§ Task to complete
For the entries below, report the number of lines where the string "rounds" appears, and only that number.

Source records

-*-*-

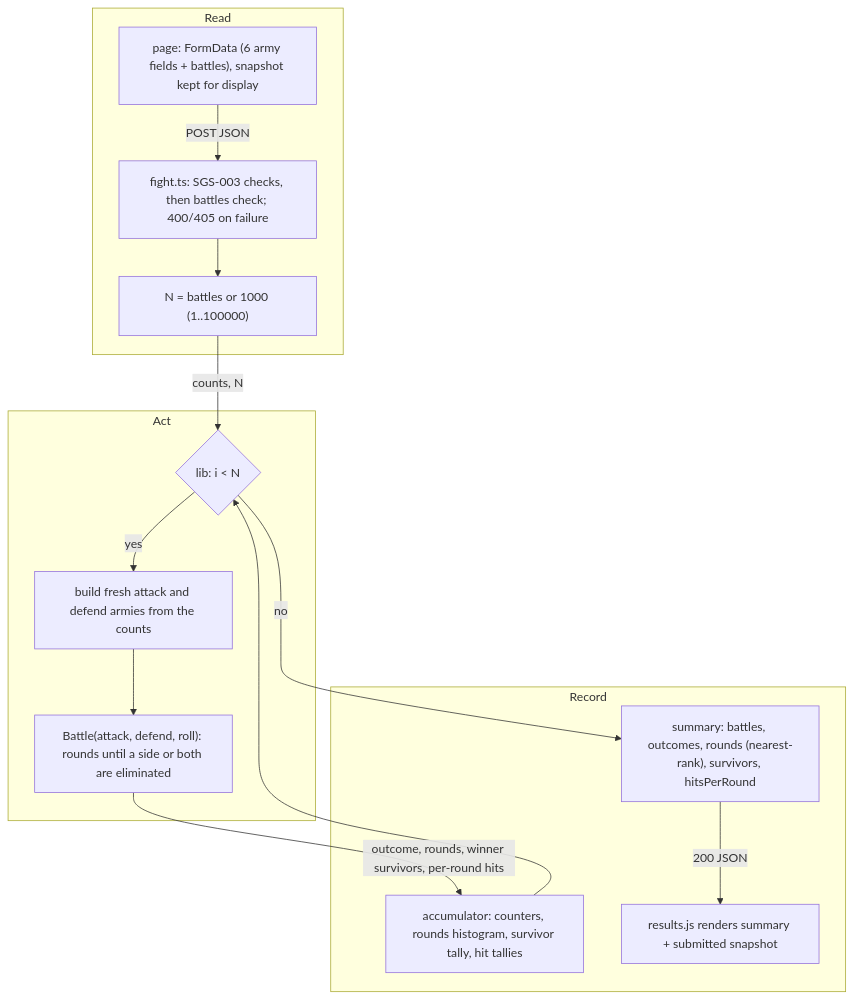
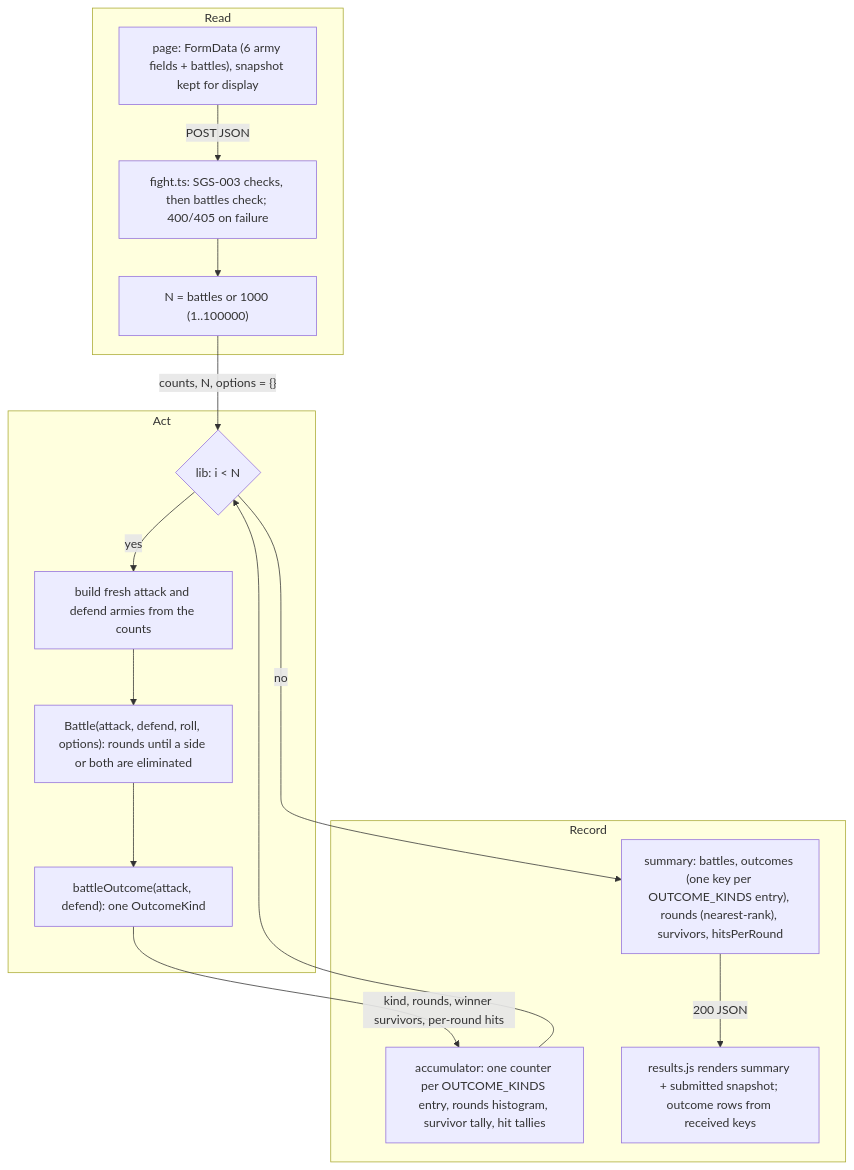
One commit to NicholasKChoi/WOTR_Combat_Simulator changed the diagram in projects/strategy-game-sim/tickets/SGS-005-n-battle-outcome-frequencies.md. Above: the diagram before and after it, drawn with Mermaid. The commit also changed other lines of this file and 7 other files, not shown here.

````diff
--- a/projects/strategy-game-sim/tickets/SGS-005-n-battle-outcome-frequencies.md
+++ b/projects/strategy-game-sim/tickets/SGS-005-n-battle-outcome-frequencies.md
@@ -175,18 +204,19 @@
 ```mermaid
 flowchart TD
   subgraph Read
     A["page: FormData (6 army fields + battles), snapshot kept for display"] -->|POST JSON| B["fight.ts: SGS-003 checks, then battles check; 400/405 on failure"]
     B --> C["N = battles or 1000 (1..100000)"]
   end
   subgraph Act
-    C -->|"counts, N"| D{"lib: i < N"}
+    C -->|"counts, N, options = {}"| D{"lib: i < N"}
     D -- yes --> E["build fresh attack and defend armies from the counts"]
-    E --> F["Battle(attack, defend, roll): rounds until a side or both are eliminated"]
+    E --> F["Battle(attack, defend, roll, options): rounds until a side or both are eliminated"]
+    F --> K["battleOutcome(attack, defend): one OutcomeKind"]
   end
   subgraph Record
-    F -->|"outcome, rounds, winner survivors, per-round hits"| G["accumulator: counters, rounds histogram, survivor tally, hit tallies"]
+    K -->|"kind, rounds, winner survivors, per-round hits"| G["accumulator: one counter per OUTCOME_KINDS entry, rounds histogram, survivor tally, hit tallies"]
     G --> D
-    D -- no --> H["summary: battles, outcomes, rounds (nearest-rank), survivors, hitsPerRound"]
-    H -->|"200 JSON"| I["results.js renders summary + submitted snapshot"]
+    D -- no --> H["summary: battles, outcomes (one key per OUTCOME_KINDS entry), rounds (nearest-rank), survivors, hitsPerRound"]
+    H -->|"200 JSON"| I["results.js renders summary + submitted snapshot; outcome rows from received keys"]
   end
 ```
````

-*-*-

§ Response for this exercise
6